The Court notes that Defendant made much of the fact that Plaintiff's art and newspaper were specifically created in order to protest the enforcement of Section 22-6 against street artists, other than himself, along historic St. George Street. Defendant claimed that the Plaintiff staged the incident between himself and the officers. Defendant also argues that it notified the Plaintiff later that day, or the next, that the Plaintiff was free to sell his materials. Consequently, the Defendant argues that Plaintiff suffered no real damages.
The Court notes that this scenario was presented to the jury, which returned a verdict that the City was enforcing Section against the Plaintiff. While the Plaintiff may have hoped for a confrontation with police officers trying to enforce the Ordinance, this does not change the ultimate result. Having now found that the Ordinance is unconstitutional, it can now be said that the Plaintiff did indeed suffer a deprivation of his constitutional rights.

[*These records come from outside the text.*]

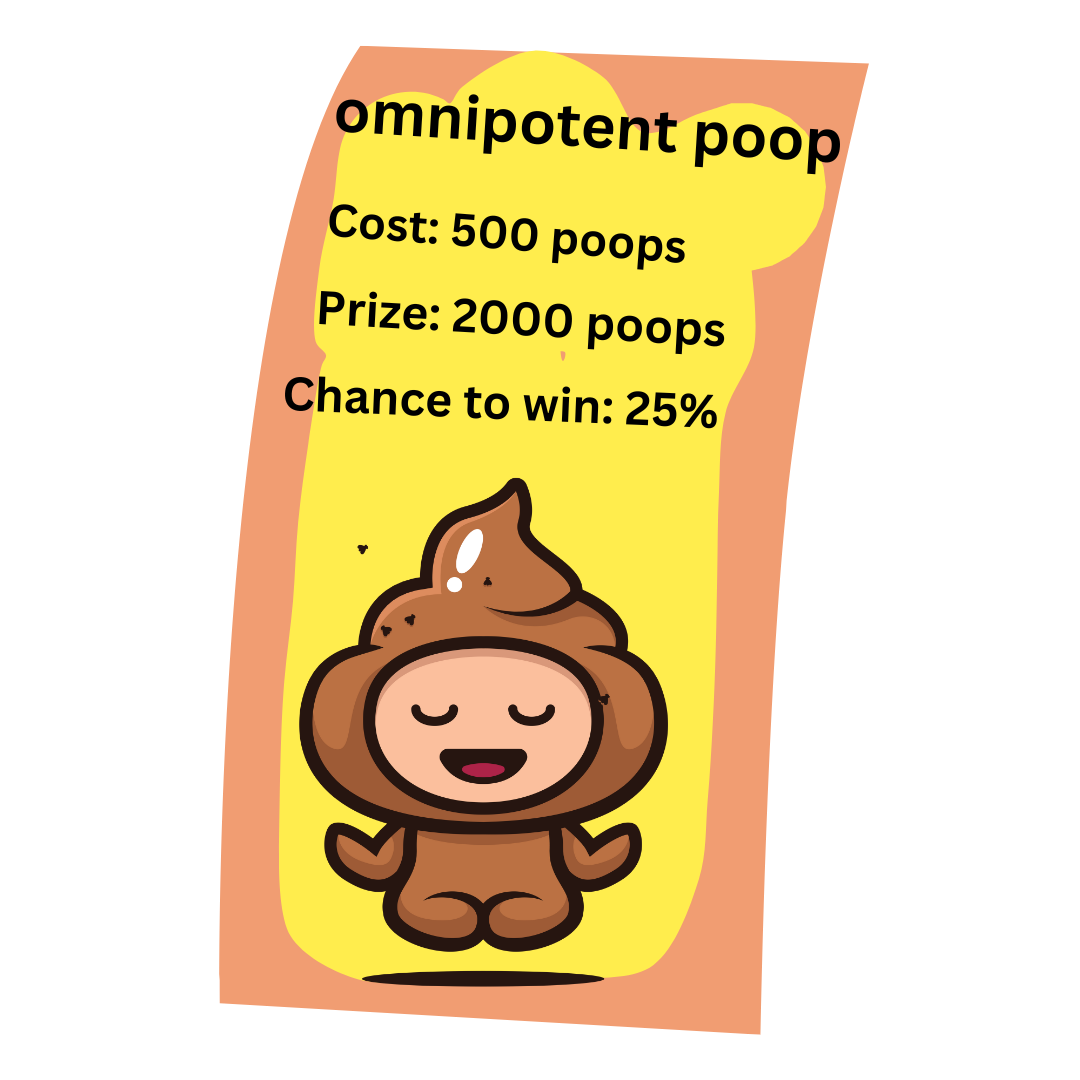
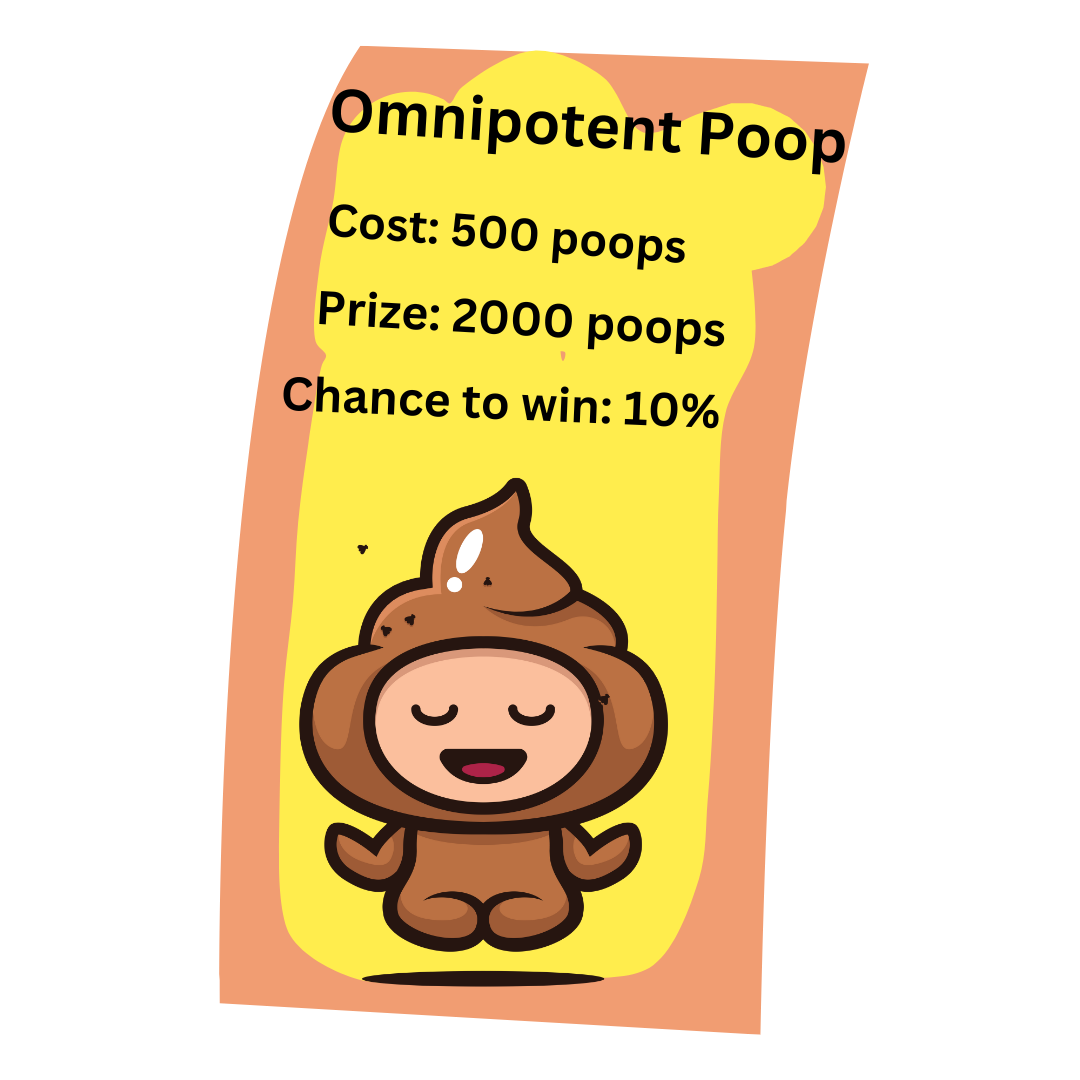
Omnipotent Poop idk how to speeld at bruh

Changed region(s): [[0.3056, 0.0611, 0.7944, 0.1833], [0.275, 0.3361, 0.6722, 0.3972]]

diff --git a/app/page.tsx b/app/page.tsx
@@ -6,7 +6,7 @@ import styles from './index.module.css';
 export default function SecretPage() {
   // Check for first visit
   useEffect(() => {
-    if (typeof window !== 'undefined') {  // Found from outside scource... hehehe. to find how to detect first visit on page
+    // if (typeof window == 'undefined') {  // Found from outside scource... hehehe. to find how to detect first visit on page
       const firstVisitCheck = localStorage.getItem('firstVisit');
       if (!firstVisitCheck) {
         alert("Welcome to poop puncher! Just punch the poop and figure stuff out on your own. Blehhhhh. heehehehe. BYEEE!!!");
@@ -29,7 +29,7 @@ export default function SecretPage() {
         localStorage.setItem('costToBuyPoopsPerSecond', JSON.stringify(100));
         localStorage.setItem('costToAddCostBuyPoopsPerSecond', JSON.stringify(20));
       }
-    }
+    // }
   }, []);
 
   {/* VARIABLES */}
@@ -88,9 +88,12 @@ export default function SecretPage() {
 
   // Stuff
   const [isLottery, setIsLottery] = useState(false);
+
   const [isPooperManAreYouSure, setIsPooperManAreYouSure] = useState(false);
 
   const [isDogTurdAreYouSure, setIsDogTurdAreYouSure] = useState(false);
+
+  const [isOmnipotentPoopAreYouSure, setIsOmnipotentPoopAreYouSure] = useState(false);
 
   function save() {
     if (typeof window !== 'undefined') {  // Ensure this runs only on the client
@@ -121,11 +124,15 @@ export default function SecretPage() {
     setIsDogTurdAreYouSure((prevState) => !prevState);
   }
 
+  function toggleIsOmnipotentPoopSure() {
+    setIsOmnipotentPoopAreYouSure((prevState) => !prevState);
+  }
+  
+
   function pooperManLotteryGo() {
     toggleIsPooperManSure()
     if (count >= 100) {
       setCount(count - 100);
-      setPoopBarThing(poopBarThing - 100)
       const winOrLose = Math.floor(Math.random() * 5);
       if (winOrLose == 0) {
         setCount(count + 500)
@@ -144,12 +151,29 @@ export default function SecretPage() {
     toggleIsDogTurdSure()
     if (count >= 500) {
       setCount(count - 500);
-      setPoopBarThing(poopBarThing - 500)
-      const winOrLose = Math.floor(Math.random() * 10);
-      if (winOrLose == 0 || winOrLose == 1 || winOrLose == 2) {
+      const winOrLose = Math.floor(Math.random() * 3);
+      if (winOrLose == 0) {
         setCount(count + 1000)
         setPoopsClickedEver(poopsClickedEver + 1000)
         setPoopBarThing(poopBarThing + 1000)
+        alert('You won!!! yayyy :)')
+      } else {
+      alert('You lost... :(') 
+      } 
+    } else {
+      alert("Stop GAMBLING YOU SICK ADDICTED DUMB AAA!!! GET SOME MORE POOPS, OR GET OUT!!!")
+    }
+  }
+
+  function ominpotentPoopLotteryGo() {
+    toggleIsOmnipotentPoopSure()
+    if (count >= 500) {
+      setCount(count - 500);
+      const winOrLose = Math.floor(Math.random() * 10);
+      if (winOrLose == 0) {
+        setCount(count + 2000)
+        setPoopsClickedEver(poopsClickedEver + 2000)
+        setPoopBarThing(poopBarThing + 2000)
         alert('You won!!! yayyy :)')
       } else {
       alert('You lost... :(') 
@@ -335,6 +359,16 @@ export default function SecretPage() {
             <div className={styles.areYouSureDogTurdBodyTitle}>Are you sure you want to buy Dog Turd? </div>
             <div onClick={dogTurdLotteryGo}className={styles.yesDoDogTurd}>Yes</div>
             <div onClick={toggleIsDogTurdSure}className={styles.noDoDogTurd}>No</div>
+          </div>
+
+          {/* Omnipotent Poop */}
+
+          <img onClick={toggleIsOmnipotentPoopSure} className={styles.omnipotentPoopLottery} src="omnipotentPoopLottery.png" alt="OmnipotentPoopLottery" />
+
+          <div className={styles.areYouSureOmnipotentPoopBody} style={{ opacity: isOmnipotentPoopAreYouSure ? 1 : 0, pointerEvents: isOmnipotentPoopAreYouSure ? 'all' : 'none'}}>
+            <div className={styles.areYouSureOmnipotentPoopBodyTitle}>Are you sure you want to buy Dog Turd? </div>
+            <div onClick={ominpotentPoopLotteryGo}className={styles.yesDoOmnipotentPoop}>Yes</div>
+            <div onClick={toggleIsOmnipotentPoopSure}className={styles.noDoOmnipotentPoop}>No</div>
           </div>
 
           </div>

diff --git a/app/index.module.css b/app/index.module.css
@@ -349,3 +349,65 @@
   margin-top: 10px;
   font-size: 30px;
 }
+
+/* Omnipotent Poop*/
+
+.omnipotentPoopLottery {
+  /* position: fixed;
+  left: 100px; */
+  width: 300px;
+  opacity: 1;
+}
+
+.areYouSureOmnipotentPoopBody {
+  position: fixed;
+  width: 50vw;
+  height: 40vh;
+  left: 25vw;
+  top: 30vh;
+  background-color: rgb(152, 213, 20);
+  border-radius: 20px;
+  opacity: 1;
+  box-shadow: 4px 4px 6px rgba(0, 0, 0, 0.7);
+}
+
+.yesDoOmnipotentPoop {
+  position: fixed;
+  font-size: 25px;
+  left: 390px;
+  top: 310px;
+  width: 8vw;
+  background-color: rgb(163, 235, 7);
+  padding: 7vw;
+  border-radius: 20px;
+  box-shadow: 4px 4px 6px rgba(0, 0, 0, 0.7);
+}
+
+.yesDoOmnipotentPoop:hover {
+  box-shadow: 4px 4px 6px rgba(0, 0, 0, 0);
+  left: 391px;
+  top: 311px;
+}
+
+.noDoOmnipotentPoop {
+  position: fixed;
+  font-size: 25px;
+  right: 390px;
+  top: 310px;
+  width: 8vw;
+  background-color: rgb(163, 235, 7);
+  padding: 7vw;
+  border-radius: 20px;
+  box-shadow: 4px 4px 6px rgba(0, 0, 0, 0.7);
+}
+
+.noDoOmnipotentPoop:hover {
+  box-shadow: 4px 4px 6px rgba(0, 0, 0, 0);
+  right: 389px;
+  top: 311px;
+}
+
+.areYouSureOmnipotentPoopBodyTitle {
+  margin-top: 10px;
+  font-size: 30px;
+}

diff --git a/app/layout.tsx b/app/layout.tsx
@@ -6,8 +6,8 @@ import "./globals.css";
 const inter = Inter({ subsets: ["latin"] });
 
 export const metadata: Metadata = {
-  title: "Create Next App",
-  description: "Generated by create next app",
+  title: "Poop Puncher",
+  description: "Code made by Lucas Cheng, generated by create next app",
 };
 
 export default function RootLayout({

While that deprivation may have lasted for only a day, or even just a few hours, the injury is no less real. Defendant's notice to Plaintiff may have served to mitigate damages, but the initial damage was already done.

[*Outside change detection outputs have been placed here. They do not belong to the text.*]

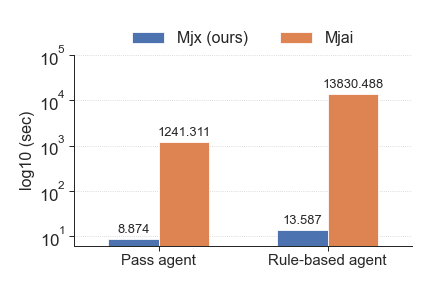
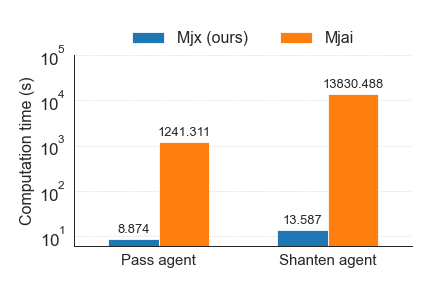
update plot.py

diff --git a/results/plot.py b/results/plot.py
@@ -6,11 +6,11 @@ import seaborn as sns
 # %%
 # sns.set()
 sns.set_style("ticks")
-# sns.set_style("white")
+sns.set_style("white")
 # sns.set_style("whitegrid")
 sns.set_context("paper", 1.9)
 
-labels = ['Pass agent', 'Rule-based agent']
+labels = ['Pass agent', 'Shanten agent']
 men_means = [8.874, 13.587]
 women_means = [1241.311, 13830.488]
 
@@ -29,7 +29,7 @@ top_side.set_visible(False)
 
 # Add some text for labels, title and custom x-axis tick labels, etc.
 ax.set_yscale('log')
-ax.set_ylabel('log10 (sec)', fontsize=16)
+ax.set_ylabel('Running time (s)', fontsize=16)
 ax.set_yticks([10, 100, 1000, 10000, 10**5])
 # ax.set_yticklabels([10, 100, 1000, 10000])
 # ax.set_yticklabels()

While it is difficult indeed to put a monetary value on an intangible right as significant as free speech, that is the task the jury was asked to perform-and it did so. The Court finds that the jury's award of damages in the amount of $23,500 is not excessive.
The Plaintiff's prayer for relief also requests attorneys' fees under 42 U.S.C. § 1983. The Court, in its discretion, may allow a prevailing party in an action under § 1983 an award of attorneys' fees. 42 U.S.C. § 1988(b). As hereinafter provided, the parties will be given the opportunity of briefing the issue of whether the Court should award attorneys' fees to the Plaintiff.
Upon consideration of the foregoing, it is hereby ORDERED:
1. The Clerk is DIRECTED to enter judgment for the Plaintiff in the amount of $23,500, pursuant to the Jury. Verdict (Dkt.67), nunc pro tune to November 10, 1999.
2. By separate order entered this date, the Court has declared Ordinance 82-54 (January 10, 1983), codified as St. Augustine, Fla., Code of Ordinances ch. 22, art. I, § 22-6 unconstitutional on its face and as applied and has enjoined its enforcement.
3. The parties shall brief the issue of whether the Court should award attorneys' fees to the Plaintiff. Plaintiff's brief shall be filed on or before February 14, 2000. Defendant's responsive brief shall be filed within ten days of service of Plaintiff's brief. Such briefs shall not exceed seven (7) pages.
DECLARATORY JUDGMENT AND PERMANENT INJUNCTION
Based upon the Court's findings and conclusions set forth in its memorandum Order (Dkt.69) entered this date, it is ORDERED and ADJUDGED:
1. City of St. Augustine Ordinance 8254 (January 10, 1983), codified as St. Augustine, Florida, Code of Ordinances ch. 22, art. I, § 22-6 is hereby DECLARED unconstitutional, under the First Amendment, on its face and as applied.
2. The Defendant, City of St. Augustine, Florida is hereby permanently enjoined from enforcing, or threatening to enforce, said Ordinance.